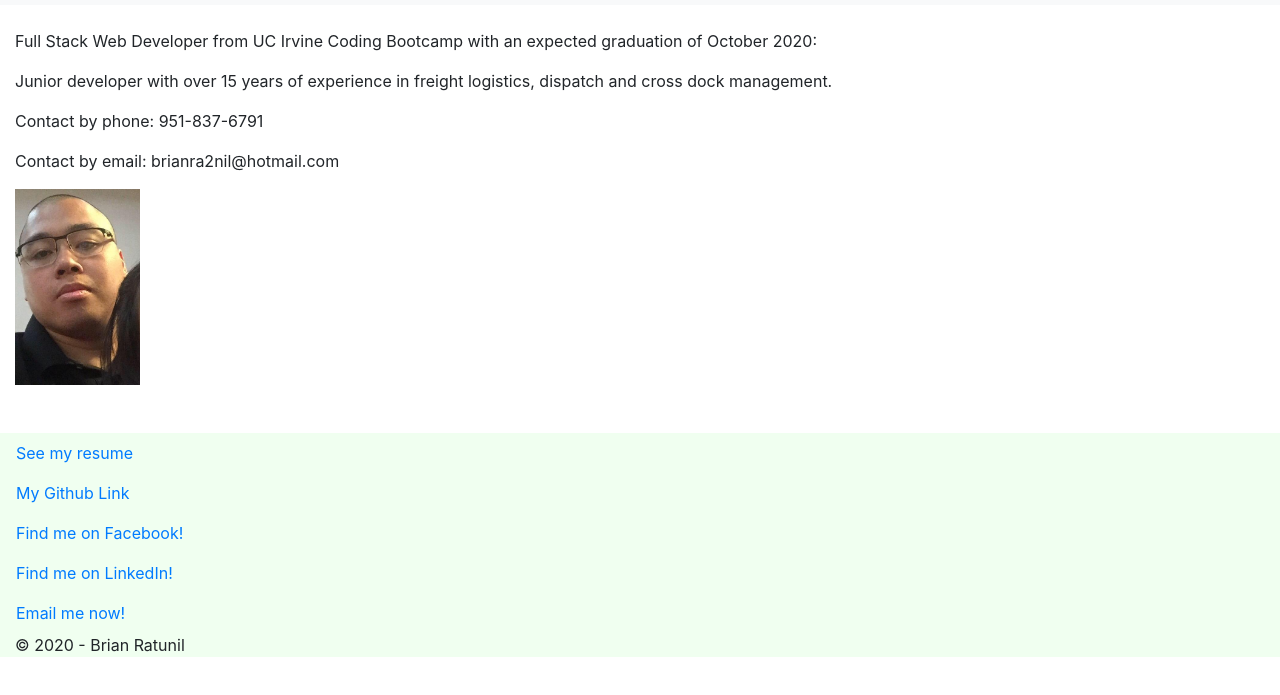
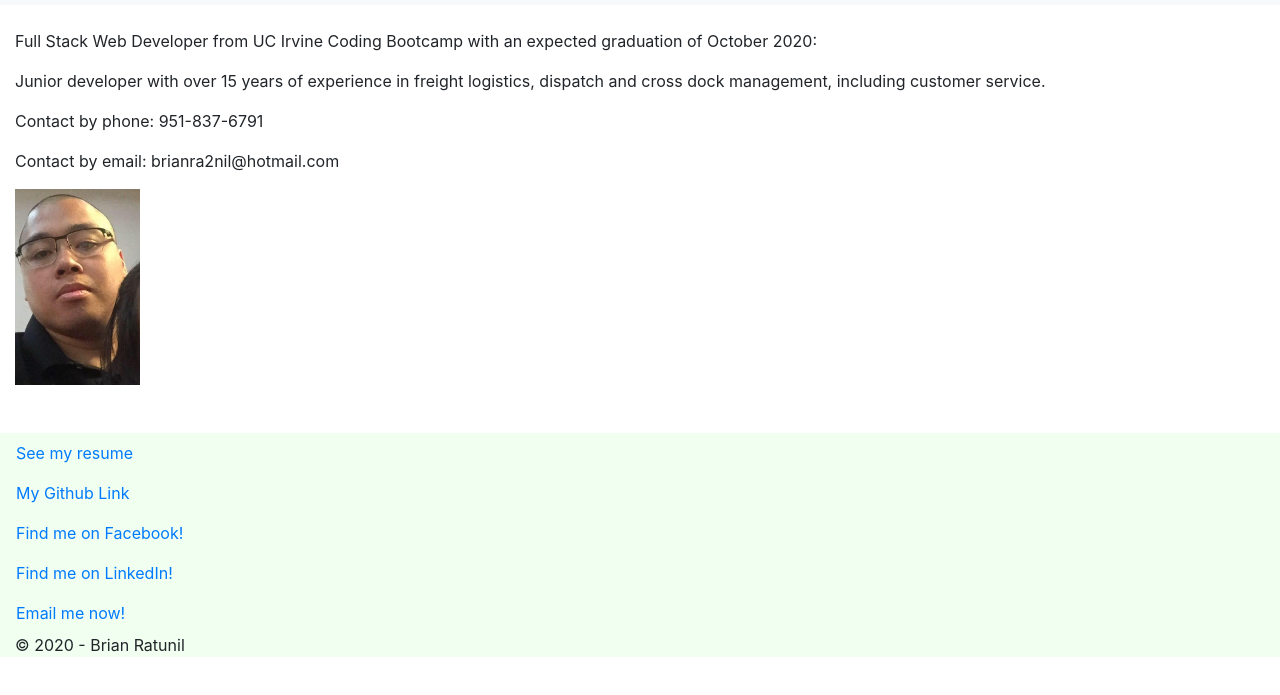
Before and after one commit to brianra2nil/responsiveportfolio, a plain HTML site: page index.html in a window 1280 px wide. Shown: the part 51-746 px from the top of the page. Drawn offline with nearby package versions, Linux system fonts and the light colour scheme; a web font is replaced by a local one.

Commit message:
updated index

```diff
--- a/index.html
+++ b/index.html
@@ -63,7 +63,7 @@
 
     <br>
     <p class="container-fluid">Full Stack Web Developer from UC Irvine Coding Bootcamp with an expected graduation of October 2020:</p>
-    <p class="container-fluid">Junior developer with over 15 years of experience in freight logistics, dispatch and cross dock management.</p>
+    <p class="container-fluid">Junior developer with over 15 years of experience in freight logistics, dispatch and cross dock management, including customer service.</p>
     <p class="container-fluid"> Contact by phone:  951-837-6791</p>
     <p class="container-fluid"> Contact by email: brianra2nil@hotmail.com</p>
 
```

——

Exercise prompt → Without the pictures, copy the material exactly as given.

Result →
Before and after one commit to brianra2nil/responsiveportfolio, a plain HTML site: page index.html in a window 1280 px wide. Shown: the part 51-746 px from the top of the page. Drawn offline with nearby package versions, Linux system fonts and the light colour scheme; a web font is replaced by a local one.

Commit message:
updated index

```diff
--- a/index.html
+++ b/index.html
@@ -63,7 +63,7 @@
 
     <br>
     <p class="container-fluid">Full Stack Web Developer from UC Irvine Coding Bootcamp with an expected graduation of October 2020:</p>
-    <p class="container-fluid">Junior developer with over 15 years of experience in freight logistics, dispatch and cross dock management.</p>
+    <p class="container-fluid">Junior developer with over 15 years of experience in freight logistics, dispatch and cross dock management, including customer service.</p>
     <p class="container-fluid"> Contact by phone:  951-837-6791</p>
     <p class="container-fluid"> Contact by email: brianra2nil@hotmail.com</p>
 
```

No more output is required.